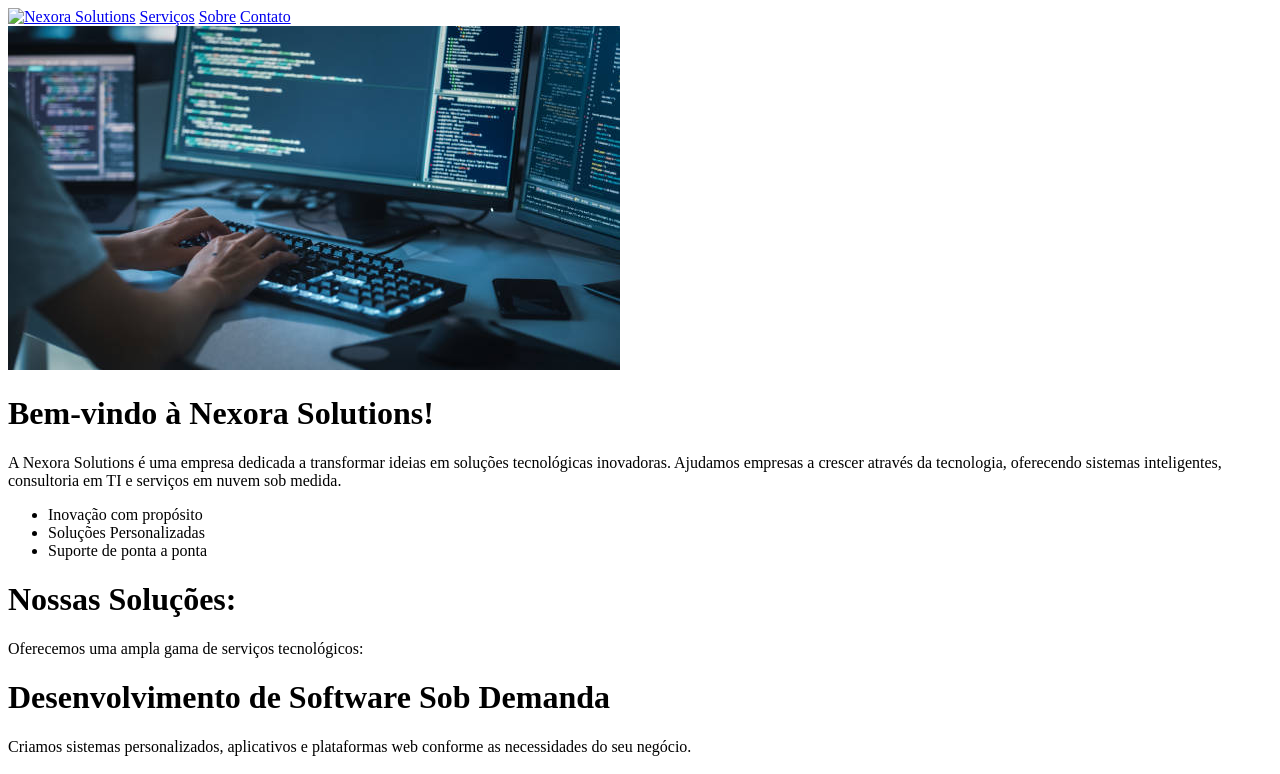
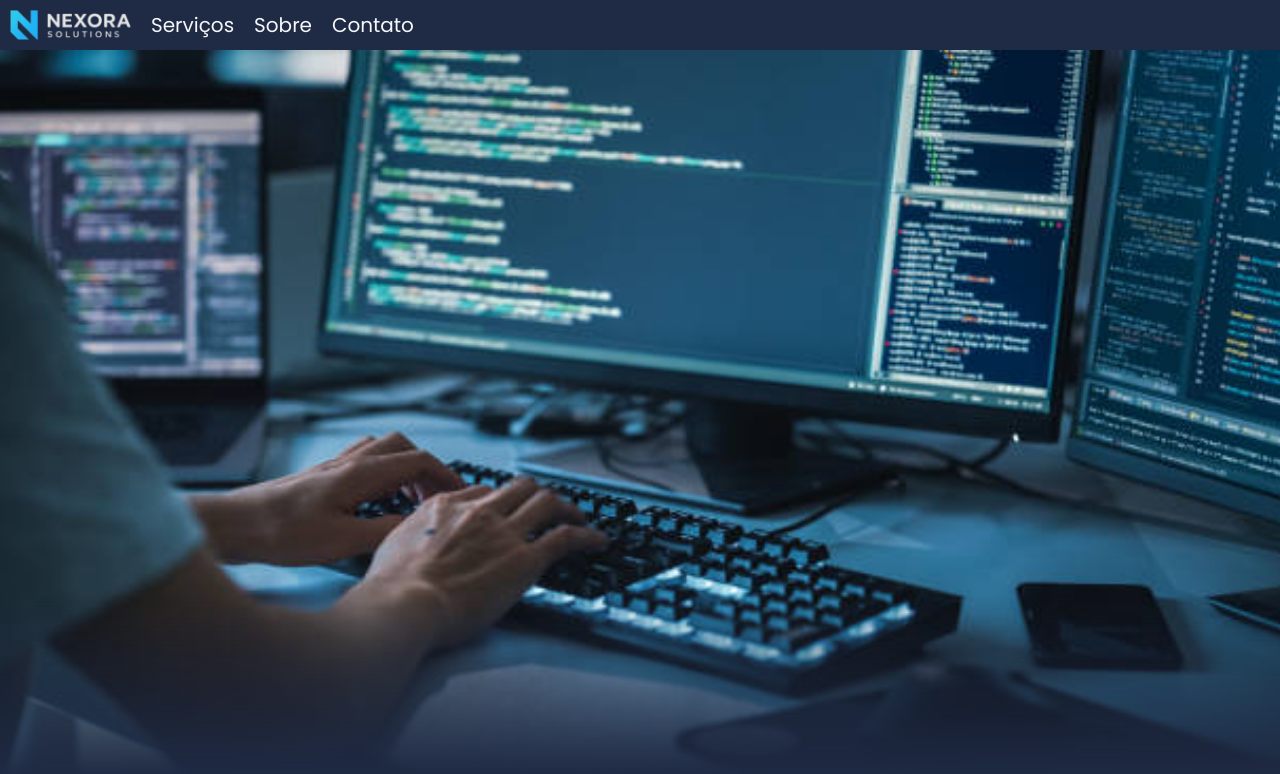
Before and after one commit to IcaroStarling/Site-Institucional, a plain HTML site: page index.html in a window 1280 px wide. Shown: the top 774 px of the page. Drawn offline with Linux system fonts and the light colour scheme; the site is published under a folder, as on GitHub Pages, so addresses that start at the root find nothing.

Commit message:
Commit 1.0 - Alteração dos paths no index.html

```diff
--- a/index.html
+++ b/index.html
@@ -7,13 +7,13 @@
       href="https://fonts.googleapis.com/css2?family=Poppins:wght@400;600&display=swap"
       rel="stylesheet"
     />
-    <link rel="stylesheet" href="/css/style.css" />
+    <link rel="stylesheet" href="css/style.css" />
     <title>Nexora Solutions</title>
   </head>
   <header>
     <nav>
       <a href="#home"
-        ><img src="/img/logo.png" alt="Nexora Solutions" class="logo"
+        ><img src="img/logo.png" alt="Nexora Solutions" class="logo"
       /></a>
       <a href="#servicos">Serviços</a>
       <a href="#sobre">Sobre</a>
```
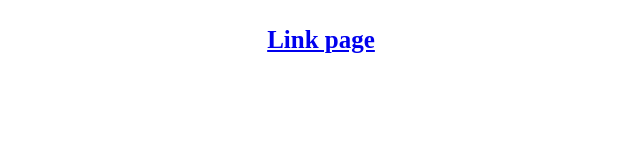
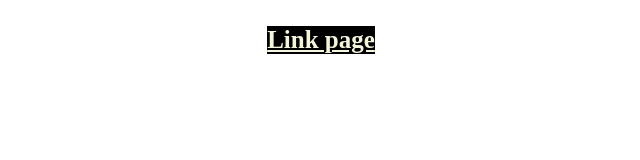
Before and after one commit to cristea-claudiu/TechProEducation-Html-css, a plain HTML site: page index.html in a window 1280 px wide. In both pictures the pointer is over the link "Link page". Shown: the whole page, without its empty margins (319-959 px from the left). Drawn offline with Linux system fonts and the light colour scheme; files that its build step writes are made by us from their sources.

Commit message:
style changes

```diff
--- a/style.css
+++ b/style.css
@@ -46,3 +46,10 @@ body{
     min-height: 10vh;
     padding: 1rem;
 }
+a:visited{
+    color: rgb(236, 6, 6);
+}
+a:hover{
+    color: beige;
+    background-color: black;
+}
```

# # #

• **Task details**: Set down each entry above word for word, without its pictures.

• **Response to this task**:
Before and after one commit to IcaroStarling/Site-Institucional, a plain HTML site: page index.html in a window 1280 px wide. Shown: the top 774 px of the page. Drawn offline with Linux system fonts and the light colour scheme; the site is published under a folder, as on GitHub Pages, so addresses that start at the root find nothing.

Commit message:
Commit 1.0 - Alteração dos paths no index.html

```diff
--- a/index.html
+++ b/index.html
@@ -7,13 +7,13 @@
       href="https://fonts.googleapis.com/css2?family=Poppins:wght@400;600&display=swap"
       rel="stylesheet"
     />
-    <link rel="stylesheet" href="/css/style.css" />
+    <link rel="stylesheet" href="css/style.css" />
     <title>Nexora Solutions</title>
   </head>
   <header>
     <nav>
       <a href="#home"
-        ><img src="/img/logo.png" alt="Nexora Solutions" class="logo"
+        ><img src="img/logo.png" alt="Nexora Solutions" class="logo"
       /></a>
       <a href="#servicos">Serviços</a>
       <a href="#sobre">Sobre</a>
```
Before and after one commit to cristea-claudiu/TechProEducation-Html-css, a plain HTML site: page index.html in a window 1280 px wide. In both pictures the pointer is over the link "Link page". Shown: the whole page, without its empty margins (319-959 px from the left). Drawn offline with Linux system fonts and the light colour scheme; files that its build step writes are made by us from their sources.

Commit message:
style changes

```diff
--- a/style.css
+++ b/style.css
@@ -46,3 +46,10 @@ body{
     min-height: 10vh;
     padding: 1rem;
 }
+a:visited{
+    color: rgb(236, 6, 6);
+}
+a:hover{
+    color: beige;
+    background-color: black;
+}
```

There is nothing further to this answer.